Pushing the Boundaries of Life: Tropics
For many years, it was thought that tropical rain forests were essentially unaffected by climate change. Now studies are showing that not only were they changed during past events like ice ages, but some areas are being affected right now by warming. At Monteverde Cloud Forest Reserve, Costa Rica, clouds are forming higher, drying out some of the habitat and causing changes in flora and fauna.
The most celebrated peer reviewed case is the disappearance of the golden toads, Bufo periglenes. Each year Dr. Alan Pounds and others search for the distinctive orange amphibian (see photos) in its restricted habitat along a narrow, fog-bound ridge. About 1500 toads were sighted in 1987. But now the breeding pools remain empty -- the toad has not been seen since 1991 and is feared extinct.
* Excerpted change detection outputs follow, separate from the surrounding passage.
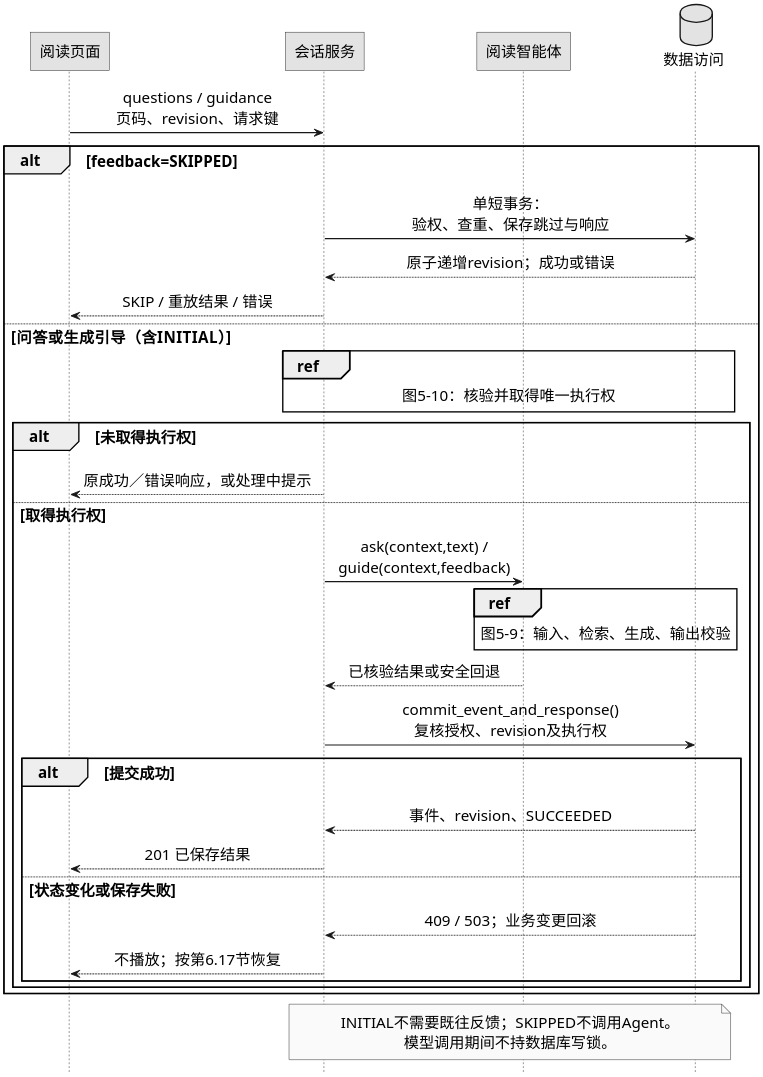
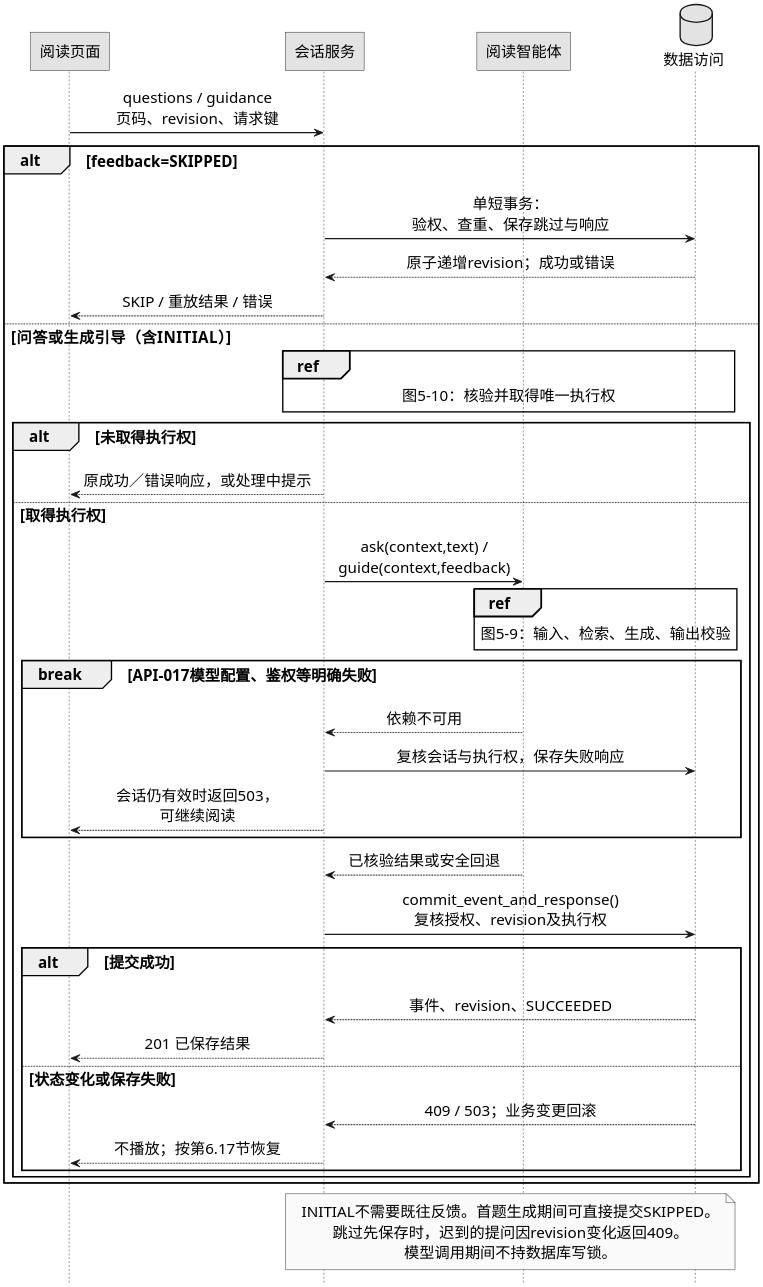
Before and after one commit to 209691048/202610-zhiya: the diagram in docs/design/diagrams/system/fig-5-05-agent-sequence.puml, drawn with PlantUML. The commit also changed 25 other files, not shown here.

```diff
--- a/docs/design/diagrams/system/fig-5-05-agent-sequence.puml
+++ b/docs/design/diagrams/system/fig-5-05-agent-sequence.puml
@@ -1,60 +1,66 @@
 @startuml
 ' ZHIYA v1.1 | 2026-11-04 | local PlantUML / Graphviz
 skinparam backgroundColor white
 skinparam defaultFontName Microsoft YaHei
 skinparam defaultFontSize 17
 skinparam shadowing false
 skinparam roundcorner 0
 skinparam dpi 220
 skinparam ArrowThickness 1.3
 skinparam monochrome true
 skinparam padding 3
 skinparam defaultTextAlignment center
 hide empty members
 <style>
 activityDiagram {
  activity {
   Padding 2
  }
 }
 </style>
 hide footbox
 skinparam maxMessageSize 260
 skinparam BoxPadding 8
 participant "阅读页面" as UI
 participant "会话服务" as S
 participant "阅读智能体" as A
 database "数据访问" as R
 UI -> S : questions / guidance\n页码、revision、请求键
 alt feedback=SKIPPED
  S -> R : 单短事务：验权、查重、保存跳过与响应
  R --> S : 原子递增revision；成功或错误
  S --> UI : SKIP / 重放结果 / 错误
 else 问答或生成引导（含INITIAL）
  ref over S,R
   图5-10：核验并取得唯一执行权
  end ref
  alt 未取得执行权
   S --> UI : 原成功／错误响应，或处理中提示
  else 取得执行权
   S -> A : ask(context,text) / guide(context,feedback)
   ref over A
    图5-9：输入、检索、生成、输出校验
   end ref
+  break API-017模型配置、鉴权等明确失败
+   A --> S : 依赖不可用
+   S -> R : 复核会话与执行权，保存失败响应
+   S --> UI : 会话仍有效时返回503，可继续阅读
+  end
   A --> S : 已核验结果或安全回退
   S -> R : commit_event_and_response()\n复核授权、revision及执行权
   alt 提交成功
    R --> S : 事件、revision、SUCCEEDED
    S --> UI : 201 已保存结果
   else 状态变化或保存失败
    R --> S : 409 / 503；业务变更回滚
    S --> UI : 不播放；按第6.17节恢复
   end
  end
 end
 note over S,R
-INITIAL不需要既往反馈；SKIPPED不调用Agent。
+INITIAL不需要既往反馈。首题生成期间可直接提交SKIPPED。
+跳过先保存时，迟到的提问因revision变化返回409。
 模型调用期间不持数据库写锁。
 end note
 
 @enduml
```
The golden toad and other amphibians and lizards studied by Dr. Pounds are in decline apparently due to regional temperature increases lifting the level of clouds, effectively drying out the cloud forest moisture on which they depend. This species, Antelopus varius, once common throughout Costa Rica, was not found at all in a recent survey, according to Dr. Pounds. Some of this change may be due to deforestation in lowland Costa Rica, and a group of scientists at Monteverde is planning more study. At the same time, research by Dr. Nalini Nadkarni shows drying will drastically change the composition of the diverse epiphyte community that inhabits the cloud forest canopy.
Dryer conditions in the cloud forest concern Dr. Karen Masters, who studies tiny Pleurothallic canopy orchids. Lengthening dry periods could drive some into extinction. "We are now seeing 2, 3 even 5 days in a row without moisture." she reports. "This is very challenging to these orchids." Also, recent repeat surveys of bats by Dr. Richard LaVal, and of birds by Debra DeRosier (repeating a 1979 survey by Dr. George Powell) shows lowland, dry habitat species are already moving higher into former cloud forest areas.
Other big changes are being monitored in the tropics, too. Sixteen years of data on tree growth, tropical air temperatures and CO2 readings indicate that a warming climate may cause the tropical forests to give off more carbon dioxide than they take up. This would upset the common belief that tropical forests are always a sink for carbon, taking huge amounts out of the atmosphere.
The study, by Deborah and David Clark of the La Selva biological station in Costa Rica, and Charles Keeling and Stephen Piper of the Scripps Institution, reports that rainforest trees grow much more slowly in warmer nighttime temperatures, which is a hallmark of climate change in the tropics.
In other parts of the tropics, even in places that have been undisturbed for more than 4500 years, the rise in atmospheric CO2 appears to be changing the composition of the forest. In a paper in the 11 March 2004 issue of Nature, William Laurance and colleagues document that many tree genera in Amazonia are growing faster than they were in the 1980s.
Other tree types are declining in vitality. The study of 13,700 trees in 18 very isolated plots in Brazil concluded that increased carbon dioxide is the most plausible explanation for the abrupt shifts in species growth. This "could also have serious ecological repercussions for the diverse Amazonian biota" wrote the scientists.